George W. Tait was born on June 23, 1837 or 1838, in Jefferson County, New York, the son of George W. and Jeanette (Kearns).
George’s parents emigrated from Scotland and arrived in America around 1833, settling eventually in New York. Around 1846 George’s family moved to Wisconsin, probably to Racine, Racine County, where his father was living in 1850; indeed, George’s parents remained in Racine for the rest of their lives.
George left Wisconsin and by 1860 had settled in western Michigan where he was working as a “log driver.” He was living in Muskegon, Muskegon County at the same boarding house with Thomas Waters, William Ryan and George Root, all three of whom would join Company H.
George stood 5’9” with blue eyes, light hair and a light complexion and was 22 years old and possibly living in Newaygo County when he enlisted in Company K on May 13, 1861. George was shot in the left hand on July 1, 1862, at Malvern Hill, Virginia, and transferred from the field to the hospital at Fortress Monroe where he arrived on July 6 aboard the steamer Knickerbocker. He was discharged for disability on October 7, 1862, at Upton’s Hill, Virginia, presumably for his wounds.
After he was discharged George eventually returned to Michigan and for some years he lived in the Muskegon area, where he engaged in farming and lumbering.
He was married twice (or perhaps three times). He married his first wife, Florence Joslin (b. 1852), on July 1, 1866, and they had at least one child, a son George (b. 1871). (Florence may have been related to George Joslin, who had also served in Company K during the war.)
By 1870 George “Tate” was working as a raftsman and living with his wife and her family in Newaygo, Newaygo County. By 1880 George was working as a farmer and living with his wife and son in Sherman, Newaygo County.
It is not known whatever became of Florence. On February 13, 1883, George married Rhoda Steel. (He may also have been married to one Sophronia and/or to “M.”)
In June of 1875 George himself purchased 60 acres of land in Sherman Township in Newaygo County. He worked that land until 1882 when he sold it to Byron Waters. Beginning in about the early 1870s George was employed as foreman of several local lumbering companies: he was three years with Kell, Wood & Co., of Muskegon and five years with O. W. Squires.
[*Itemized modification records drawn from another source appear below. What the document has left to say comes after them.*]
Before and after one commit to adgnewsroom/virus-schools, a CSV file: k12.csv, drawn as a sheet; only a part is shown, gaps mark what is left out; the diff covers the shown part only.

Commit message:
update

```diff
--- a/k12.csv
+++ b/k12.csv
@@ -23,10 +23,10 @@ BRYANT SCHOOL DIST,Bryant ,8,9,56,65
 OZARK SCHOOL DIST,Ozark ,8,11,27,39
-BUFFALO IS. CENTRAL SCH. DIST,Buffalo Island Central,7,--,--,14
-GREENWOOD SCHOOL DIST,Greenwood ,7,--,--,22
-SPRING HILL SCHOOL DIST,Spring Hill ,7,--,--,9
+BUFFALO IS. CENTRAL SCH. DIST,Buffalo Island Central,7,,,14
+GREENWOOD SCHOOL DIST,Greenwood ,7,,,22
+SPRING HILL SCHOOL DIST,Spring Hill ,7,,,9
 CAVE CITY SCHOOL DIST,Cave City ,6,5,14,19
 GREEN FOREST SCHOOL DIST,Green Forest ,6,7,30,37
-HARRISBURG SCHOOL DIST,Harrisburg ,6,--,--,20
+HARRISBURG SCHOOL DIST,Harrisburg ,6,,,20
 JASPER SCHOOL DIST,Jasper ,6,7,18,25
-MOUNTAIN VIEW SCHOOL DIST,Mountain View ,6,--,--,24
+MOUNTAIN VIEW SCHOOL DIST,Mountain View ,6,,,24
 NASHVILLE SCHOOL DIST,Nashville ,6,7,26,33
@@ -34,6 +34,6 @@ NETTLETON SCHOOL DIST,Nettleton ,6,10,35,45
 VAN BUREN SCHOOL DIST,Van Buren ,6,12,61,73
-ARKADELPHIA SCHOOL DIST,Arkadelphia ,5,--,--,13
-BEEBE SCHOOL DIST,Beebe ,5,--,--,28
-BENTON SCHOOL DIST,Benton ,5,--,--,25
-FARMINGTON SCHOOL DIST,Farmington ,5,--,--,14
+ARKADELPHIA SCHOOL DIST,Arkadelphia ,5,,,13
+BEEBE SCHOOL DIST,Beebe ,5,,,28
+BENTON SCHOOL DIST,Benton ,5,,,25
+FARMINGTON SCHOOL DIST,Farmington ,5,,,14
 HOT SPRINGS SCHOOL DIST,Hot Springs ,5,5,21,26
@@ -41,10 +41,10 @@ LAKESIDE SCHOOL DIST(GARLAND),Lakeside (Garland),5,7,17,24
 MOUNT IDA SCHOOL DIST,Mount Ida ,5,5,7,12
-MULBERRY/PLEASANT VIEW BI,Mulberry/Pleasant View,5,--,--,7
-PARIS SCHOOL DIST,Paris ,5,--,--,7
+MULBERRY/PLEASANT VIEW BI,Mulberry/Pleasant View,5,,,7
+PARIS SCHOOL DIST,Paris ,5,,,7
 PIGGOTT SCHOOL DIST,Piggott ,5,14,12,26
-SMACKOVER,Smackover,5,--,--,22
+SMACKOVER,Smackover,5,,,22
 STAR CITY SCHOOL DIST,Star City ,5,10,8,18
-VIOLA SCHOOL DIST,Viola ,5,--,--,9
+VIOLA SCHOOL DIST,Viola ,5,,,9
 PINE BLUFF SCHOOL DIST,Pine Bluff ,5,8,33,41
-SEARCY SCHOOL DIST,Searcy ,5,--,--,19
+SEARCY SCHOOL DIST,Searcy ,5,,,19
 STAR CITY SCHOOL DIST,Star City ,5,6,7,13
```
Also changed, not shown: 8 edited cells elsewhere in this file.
In the summer of 1883, George joined with Henry Orton and took over control of the Newaygo County Poor Farm, which then consisted of some 140 acres, 96 of which were under cultivation.
He was working as a farmer in Fremont, Newaygo County in 1883 when he was drawing $6.00 per month for a wounded left hand ( pension no. 100,127); that same year he was possibly working also in Hart, Oceana County.
By 1890 he was residing in Fremont and by 1894 he was probably living in Sherman, Newaygo County (or he may have been living in Elbridge, Oceana County). Sometime in the 1880s George joined the Grand Army of the Republic Henry Dobson post 182 in Fremont; and he was also a member of the I.O.O.F. Politically he was affiliated with the National Party.
George died of heart disease at his home in Fremont on April 4, 1900, and was buried in Maple Grove cemetery in Fremont: block 2-60.